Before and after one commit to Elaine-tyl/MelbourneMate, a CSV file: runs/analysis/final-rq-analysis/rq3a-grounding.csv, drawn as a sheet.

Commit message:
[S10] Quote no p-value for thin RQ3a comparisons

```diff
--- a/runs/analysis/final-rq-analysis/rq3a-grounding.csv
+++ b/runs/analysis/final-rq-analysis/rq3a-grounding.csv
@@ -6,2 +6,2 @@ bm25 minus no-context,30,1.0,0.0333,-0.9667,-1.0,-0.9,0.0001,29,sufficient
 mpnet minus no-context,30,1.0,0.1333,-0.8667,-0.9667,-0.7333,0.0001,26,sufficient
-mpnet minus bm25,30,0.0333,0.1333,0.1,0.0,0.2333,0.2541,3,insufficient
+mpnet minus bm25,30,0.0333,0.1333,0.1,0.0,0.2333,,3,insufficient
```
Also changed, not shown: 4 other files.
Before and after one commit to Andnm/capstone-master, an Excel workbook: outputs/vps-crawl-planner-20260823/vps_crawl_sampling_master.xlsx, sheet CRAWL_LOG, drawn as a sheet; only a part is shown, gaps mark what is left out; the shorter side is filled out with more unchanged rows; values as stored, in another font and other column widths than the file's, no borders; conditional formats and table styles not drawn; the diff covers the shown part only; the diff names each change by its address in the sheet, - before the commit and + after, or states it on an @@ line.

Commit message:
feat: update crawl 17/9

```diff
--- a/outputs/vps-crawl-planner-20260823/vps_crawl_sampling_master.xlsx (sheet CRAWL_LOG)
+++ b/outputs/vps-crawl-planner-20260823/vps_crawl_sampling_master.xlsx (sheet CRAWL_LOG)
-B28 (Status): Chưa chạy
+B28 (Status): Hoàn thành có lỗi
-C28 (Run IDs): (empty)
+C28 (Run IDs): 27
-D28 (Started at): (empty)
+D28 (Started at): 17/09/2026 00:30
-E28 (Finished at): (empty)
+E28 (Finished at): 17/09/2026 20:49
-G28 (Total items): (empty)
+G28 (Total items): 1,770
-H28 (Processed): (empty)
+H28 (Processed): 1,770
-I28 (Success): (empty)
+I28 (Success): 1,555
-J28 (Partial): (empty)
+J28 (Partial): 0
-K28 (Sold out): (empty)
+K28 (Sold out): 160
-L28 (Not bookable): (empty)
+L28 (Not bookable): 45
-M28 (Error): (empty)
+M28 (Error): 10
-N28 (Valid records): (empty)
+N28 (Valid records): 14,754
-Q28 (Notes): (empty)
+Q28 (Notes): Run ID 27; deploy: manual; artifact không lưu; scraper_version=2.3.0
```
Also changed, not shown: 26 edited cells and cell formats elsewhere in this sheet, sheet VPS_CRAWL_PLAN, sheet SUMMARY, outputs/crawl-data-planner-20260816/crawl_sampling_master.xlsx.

What the exercise asks :: Output an identical copy of every record above.

Expected answer ::
Before and after one commit to Elaine-tyl/MelbourneMate, a CSV file: runs/analysis/final-rq-analysis/rq3a-grounding.csv, drawn as a sheet.

Commit message:
[S10] Quote no p-value for thin RQ3a comparisons

```diff
--- a/runs/analysis/final-rq-analysis/rq3a-grounding.csv
+++ b/runs/analysis/final-rq-analysis/rq3a-grounding.csv
@@ -6,2 +6,2 @@ bm25 minus no-context,30,1.0,0.0333,-0.9667,-1.0,-0.9,0.0001,29,sufficient
 mpnet minus no-context,30,1.0,0.1333,-0.8667,-0.9667,-0.7333,0.0001,26,sufficient
-mpnet minus bm25,30,0.0333,0.1333,0.1,0.0,0.2333,0.2541,3,insufficient
+mpnet minus bm25,30,0.0333,0.1333,0.1,0.0,0.2333,,3,insufficient
```
Also changed, not shown: 4 other files.
Before and after one commit to Andnm/capstone-master, an Excel workbook: outputs/vps-crawl-planner-20260823/vps_crawl_sampling_master.xlsx, sheet CRAWL_LOG, drawn as a sheet; only a part is shown, gaps mark what is left out; the shorter side is filled out with more unchanged rows; values as stored, in another font and other column widths than the file's, no borders; conditional formats and table styles not drawn; the diff covers the shown part only; the diff names each change by its address in the sheet, - before the commit and + after, or states it on an @@ line.

Commit message:
feat: update crawl 17/9

```diff
--- a/outputs/vps-crawl-planner-20260823/vps_crawl_sampling_master.xlsx (sheet CRAWL_LOG)
+++ b/outputs/vps-crawl-planner-20260823/vps_crawl_sampling_master.xlsx (sheet CRAWL_LOG)
-B28 (Status): Chưa chạy
+B28 (Status): Hoàn thành có lỗi
-C28 (Run IDs): (empty)
+C28 (Run IDs): 27
-D28 (Started at): (empty)
+D28 (Started at): 17/09/2026 00:30
-E28 (Finished at): (empty)
+E28 (Finished at): 17/09/2026 20:49
-G28 (Total items): (empty)
+G28 (Total items): 1,770
-H28 (Processed): (empty)
+H28 (Processed): 1,770
-I28 (Success): (empty)
+I28 (Success): 1,555
-J28 (Partial): (empty)
+J28 (Partial): 0
-K28 (Sold out): (empty)
+K28 (Sold out): 160
-L28 (Not bookable): (empty)
+L28 (Not bookable): 45
-M28 (Error): (empty)
+M28 (Error): 10
-N28 (Valid records): (empty)
+N28 (Valid records): 14,754
-Q28 (Notes): (empty)
+Q28 (Notes): Run ID 27; deploy: manual; artifact không lưu; scraper_version=2.3.0
```
Also changed, not shown: 26 edited cells and cell formats elsewhere in this sheet, sheet VPS_CRAWL_PLAN, sheet SUMMARY, outputs/crawl-data-planner-20260816/crawl_sampling_master.xlsx.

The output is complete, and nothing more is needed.